------ Dataset records
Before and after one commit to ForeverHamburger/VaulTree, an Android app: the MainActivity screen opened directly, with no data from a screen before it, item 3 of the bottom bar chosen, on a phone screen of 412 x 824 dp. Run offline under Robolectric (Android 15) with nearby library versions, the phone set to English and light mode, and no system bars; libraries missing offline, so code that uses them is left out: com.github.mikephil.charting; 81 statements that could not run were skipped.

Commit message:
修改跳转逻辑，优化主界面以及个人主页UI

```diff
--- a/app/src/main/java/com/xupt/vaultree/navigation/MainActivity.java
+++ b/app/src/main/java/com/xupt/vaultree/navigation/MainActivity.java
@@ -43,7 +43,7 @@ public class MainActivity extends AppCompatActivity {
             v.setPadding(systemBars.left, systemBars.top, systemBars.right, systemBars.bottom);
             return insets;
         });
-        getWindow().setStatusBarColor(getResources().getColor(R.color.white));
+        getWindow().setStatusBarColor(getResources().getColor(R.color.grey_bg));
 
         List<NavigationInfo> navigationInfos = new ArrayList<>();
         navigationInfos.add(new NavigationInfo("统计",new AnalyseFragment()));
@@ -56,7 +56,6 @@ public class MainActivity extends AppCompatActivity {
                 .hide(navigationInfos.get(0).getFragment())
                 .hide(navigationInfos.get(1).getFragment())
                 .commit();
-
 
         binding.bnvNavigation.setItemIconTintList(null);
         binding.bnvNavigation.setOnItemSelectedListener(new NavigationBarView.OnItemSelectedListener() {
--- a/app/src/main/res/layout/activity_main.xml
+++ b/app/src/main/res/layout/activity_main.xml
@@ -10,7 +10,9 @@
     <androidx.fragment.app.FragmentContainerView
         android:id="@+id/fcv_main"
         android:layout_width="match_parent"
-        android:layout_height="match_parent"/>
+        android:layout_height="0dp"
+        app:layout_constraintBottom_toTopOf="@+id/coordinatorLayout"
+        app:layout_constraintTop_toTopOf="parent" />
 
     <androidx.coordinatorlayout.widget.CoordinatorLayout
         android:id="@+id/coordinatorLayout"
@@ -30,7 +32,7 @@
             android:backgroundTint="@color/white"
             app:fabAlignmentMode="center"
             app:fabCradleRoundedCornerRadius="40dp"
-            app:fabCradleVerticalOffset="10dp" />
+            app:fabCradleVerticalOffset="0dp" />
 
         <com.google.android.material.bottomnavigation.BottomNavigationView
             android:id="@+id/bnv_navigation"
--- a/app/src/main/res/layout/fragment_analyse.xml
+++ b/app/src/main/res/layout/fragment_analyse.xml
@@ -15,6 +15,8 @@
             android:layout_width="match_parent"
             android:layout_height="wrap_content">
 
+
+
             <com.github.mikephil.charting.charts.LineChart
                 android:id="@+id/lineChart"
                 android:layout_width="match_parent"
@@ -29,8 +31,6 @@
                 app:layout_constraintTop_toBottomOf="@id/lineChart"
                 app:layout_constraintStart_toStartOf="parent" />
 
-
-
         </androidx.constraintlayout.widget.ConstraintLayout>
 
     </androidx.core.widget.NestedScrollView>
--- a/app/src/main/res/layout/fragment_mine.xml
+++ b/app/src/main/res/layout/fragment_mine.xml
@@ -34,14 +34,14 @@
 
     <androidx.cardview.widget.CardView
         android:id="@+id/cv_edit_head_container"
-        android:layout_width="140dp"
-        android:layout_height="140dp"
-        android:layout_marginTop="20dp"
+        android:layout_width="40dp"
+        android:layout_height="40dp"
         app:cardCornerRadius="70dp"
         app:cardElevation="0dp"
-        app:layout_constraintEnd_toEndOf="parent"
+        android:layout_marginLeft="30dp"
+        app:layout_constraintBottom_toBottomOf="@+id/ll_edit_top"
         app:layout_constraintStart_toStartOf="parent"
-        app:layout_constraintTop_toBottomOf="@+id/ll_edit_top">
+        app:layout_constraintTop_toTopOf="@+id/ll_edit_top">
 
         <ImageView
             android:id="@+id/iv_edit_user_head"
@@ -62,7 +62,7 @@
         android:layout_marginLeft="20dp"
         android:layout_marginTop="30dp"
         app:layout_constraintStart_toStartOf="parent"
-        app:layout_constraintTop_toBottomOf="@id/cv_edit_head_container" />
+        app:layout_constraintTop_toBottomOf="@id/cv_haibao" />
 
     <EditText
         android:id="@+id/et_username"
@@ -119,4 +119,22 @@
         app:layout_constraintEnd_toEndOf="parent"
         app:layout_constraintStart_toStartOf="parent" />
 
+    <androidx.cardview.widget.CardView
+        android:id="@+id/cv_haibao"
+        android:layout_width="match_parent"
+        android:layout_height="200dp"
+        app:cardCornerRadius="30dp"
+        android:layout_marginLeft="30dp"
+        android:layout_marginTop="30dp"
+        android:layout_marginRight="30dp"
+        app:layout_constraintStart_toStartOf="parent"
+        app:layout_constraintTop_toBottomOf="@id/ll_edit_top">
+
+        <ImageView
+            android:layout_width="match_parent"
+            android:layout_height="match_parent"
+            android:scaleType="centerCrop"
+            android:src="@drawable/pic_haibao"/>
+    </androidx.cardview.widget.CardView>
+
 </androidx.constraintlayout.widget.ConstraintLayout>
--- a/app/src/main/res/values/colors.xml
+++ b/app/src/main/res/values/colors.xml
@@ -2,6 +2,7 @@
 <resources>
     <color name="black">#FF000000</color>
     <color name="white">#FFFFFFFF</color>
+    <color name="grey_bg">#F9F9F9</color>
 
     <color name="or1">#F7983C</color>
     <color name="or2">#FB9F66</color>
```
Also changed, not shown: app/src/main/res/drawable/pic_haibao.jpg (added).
------------
• _What to produce_: If a line of the records above contains the word "androidx", count it; give only the total.

• _Answer section_: 8